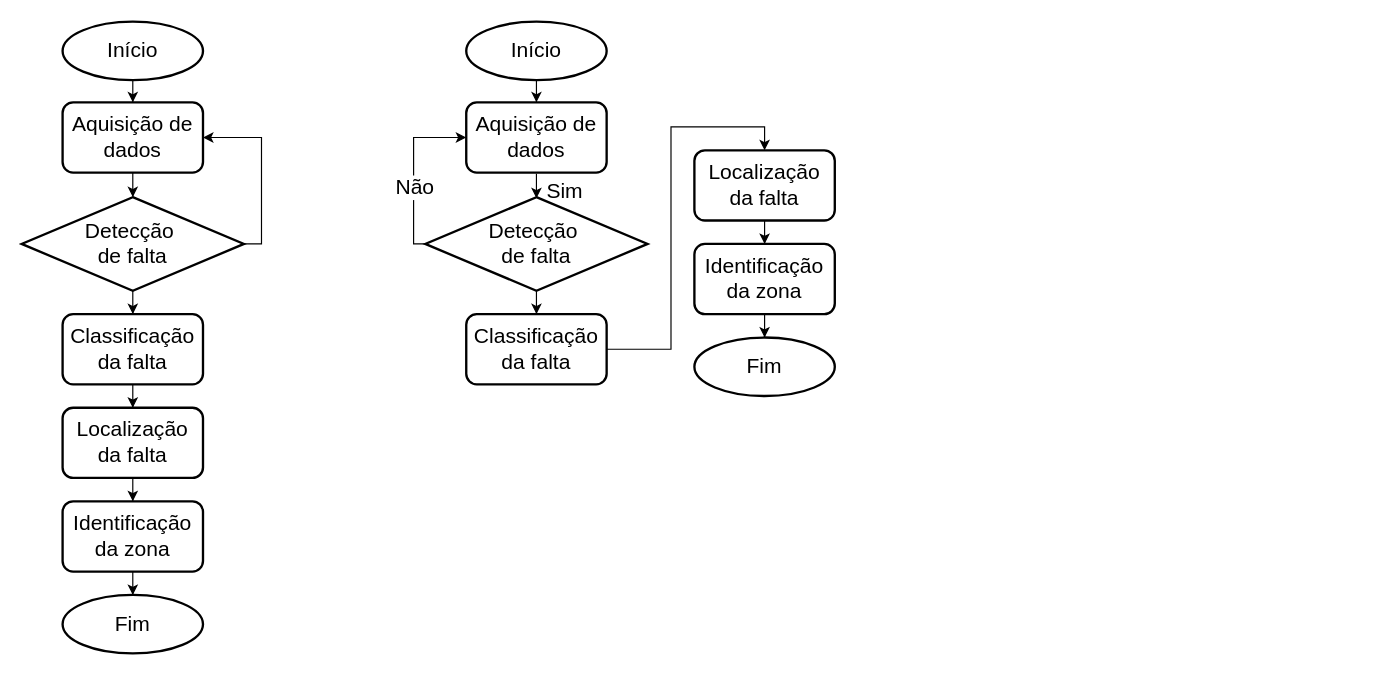
CaioVCGrilo/fluxogramas keeps this draw.io diagram as localizacao_ondas_viajantes_cba.drawio. Above is the earlier version. Source tidied: cells renumbered, new cells numbered last; positions are measured from the earlier drawing's top-left corner, leaving out a move shared by most shapes. Both pictures are drawn from the tidied source at 117%, with x=0, y=0 at pixel (21, 21).
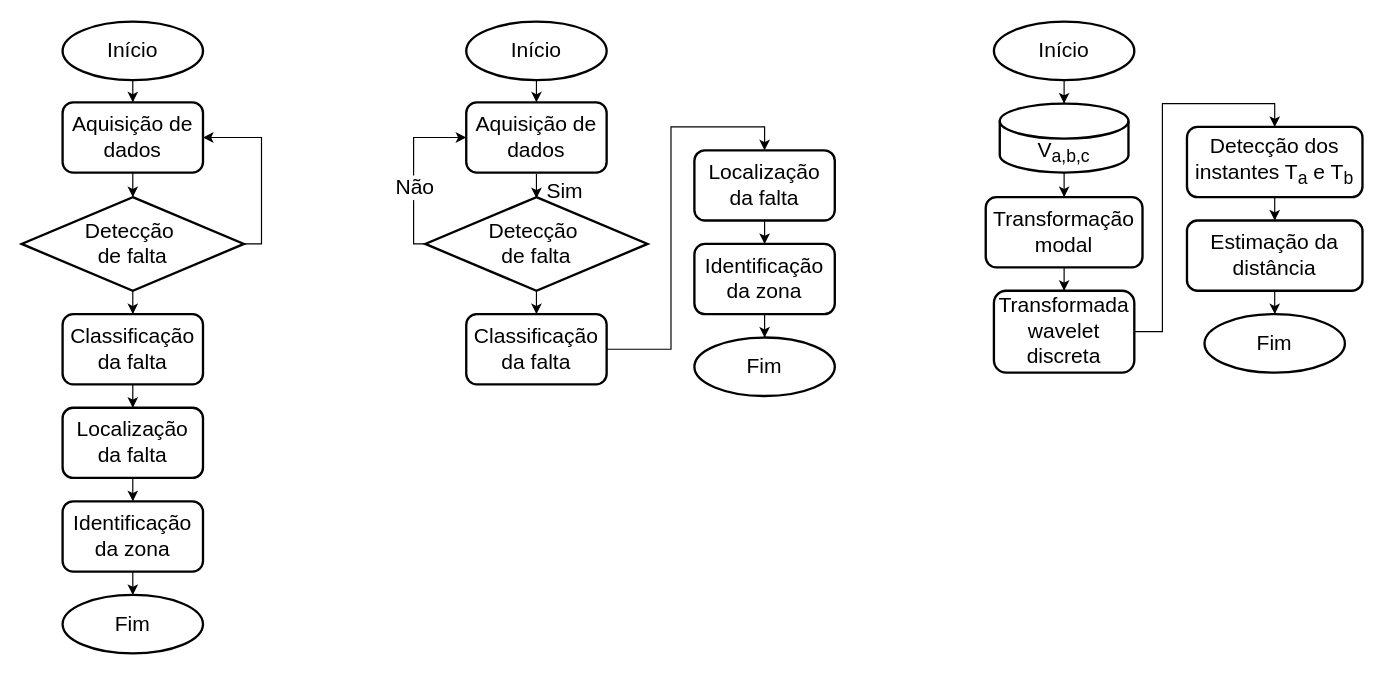
The same page after the edit.

Diff of the diagram source:
```diff
@@
+    <mxCell id="32" style="edgeStyle=orthogonalEdgeStyle;rounded=0;jettySize=auto;html=1;" parent="1" edge="1" source="33" target="42">
+      <mxGeometry relative="1" as="geometry" />
+    </mxCell>
+    <mxCell id="33" value="&lt;font style=&quot;font-size: 18px;&quot;&gt;Início&lt;/font&gt;" style="ellipse;whiteSpace=wrap;html=1;strokeWidth=2;" parent="1" vertex="1">
+      <mxGeometry x="831" width="120" height="50" as="geometry" />
+    </mxCell>
+    <mxCell id="34" style="edgeStyle=orthogonalEdgeStyle;rounded=0;jettySize=auto;html=1;entryX=0.5;entryY=0;entryDx=0;entryDy=0;" parent="1" edge="1" source="35" target="37">
+      <mxGeometry relative="1" as="geometry">
+        <Array as="points">
+          <mxPoint x="975" y="265" />
+          <mxPoint x="975" y="70" />
+          <mxPoint x="1071" y="70" />
+        </Array>
+      </mxGeometry>
+    </mxCell>
+    <mxCell id="35" value="&lt;font style=&quot;font-size: 18px;&quot;&gt;Transformada wavelet discreta&lt;/font&gt;" style="rounded=1;whiteSpace=wrap;html=1;strokeWidth=2;" parent="1" vertex="1">
+      <mxGeometry x="831" y="230" width="120" height="70" as="geometry" />
+    </mxCell>
+    <mxCell id="36" style="edgeStyle=orthogonalEdgeStyle;rounded=0;jettySize=auto;html=1;" parent="1" edge="1" source="37" target="39">
+      <mxGeometry relative="1" as="geometry" />
+    </mxCell>
+    <mxCell id="37" value="&lt;font style=&quot;font-size: 18px;&quot;&gt;Detecção dos instantes T&lt;sub&gt;a&lt;/sub&gt; e T&lt;sub&gt;b&lt;/sub&gt;&lt;/font&gt;" style="rounded=1;whiteSpace=wrap;html=1;strokeWidth=2;" parent="1" vertex="1">
+      <mxGeometry x="996" y="90" width="150" height="60" as="geometry" />
+    </mxCell>
+    <mxCell id="38" style="edgeStyle=orthogonalEdgeStyle;rounded=0;jettySize=auto;html=1;" parent="1" edge="1" source="39" target="40">
+      <mxGeometry relative="1" as="geometry" />
+    </mxCell>
+    <mxCell id="39" value="&lt;font style=&quot;font-size: 18px;&quot;&gt;Estimação da distância&lt;/font&gt;" style="rounded=1;whiteSpace=wrap;html=1;strokeWidth=2;" parent="1" vertex="1">
+      <mxGeometry x="996" y="170" width="150" height="60" as="geometry" />
+    </mxCell>
+    <mxCell id="40" value="&lt;span style=&quot;font-size: 18px;&quot;&gt;Fim&lt;/span&gt;" style="ellipse;whiteSpace=wrap;html=1;strokeWidth=2;" parent="1" vertex="1">
+      <mxGeometry x="1011" y="250" width="120" height="50" as="geometry" />
+    </mxCell>
+    <mxCell id="41" style="edgeStyle=orthogonalEdgeStyle;rounded=0;jettySize=auto;html=1;" parent="1" edge="1" source="42" target="44">
+      <mxGeometry relative="1" as="geometry" />
+    </mxCell>
+    <mxCell id="42" value="&lt;font style=&quot;font-size: 18px;&quot;&gt;V&lt;sub&gt;a,b,c&lt;/sub&gt;&lt;/font&gt;" style="shape=cylinder3;whiteSpace=wrap;html=1;boundedLbl=1;backgroundOutline=1;size=15;strokeWidth=2;" parent="1" vertex="1">
+      <mxGeometry x="836" y="70" width="110" height="59" as="geometry" />
+    </mxCell>
+    <mxCell id="43" style="edgeStyle=orthogonalEdgeStyle;rounded=0;jettySize=auto;html=1;" parent="1" edge="1" source="44" target="35">
+      <mxGeometry relative="1" as="geometry" />
+    </mxCell>
+    <mxCell id="44" value="&lt;font style=&quot;font-size: 18px;&quot;&gt;Transformação modal&lt;/font&gt;" style="rounded=1;whiteSpace=wrap;html=1;strokeWidth=2;" parent="1" vertex="1">
+      <mxGeometry x="824" y="150" width="134" height="60" as="geometry" />
+    </mxCell>
```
□ □ □
**Task brief:** Please reproduce exactly and only the lines from the first line of the records through the line containing "The same page after the edit.", both included, omitting any pictures.

**Answer to the problem:**
CaioVCGrilo/fluxogramas keeps this draw.io diagram as localizacao_ondas_viajantes_cba.drawio. Above is the earlier version. Source tidied: cells renumbered, new cells numbered last; positions are measured from the earlier drawing's top-left corner, leaving out a move shared by most shapes. Both pictures are drawn from the tidied source at 117%, with x=0, y=0 at pixel (21, 21).
The same page after the edit.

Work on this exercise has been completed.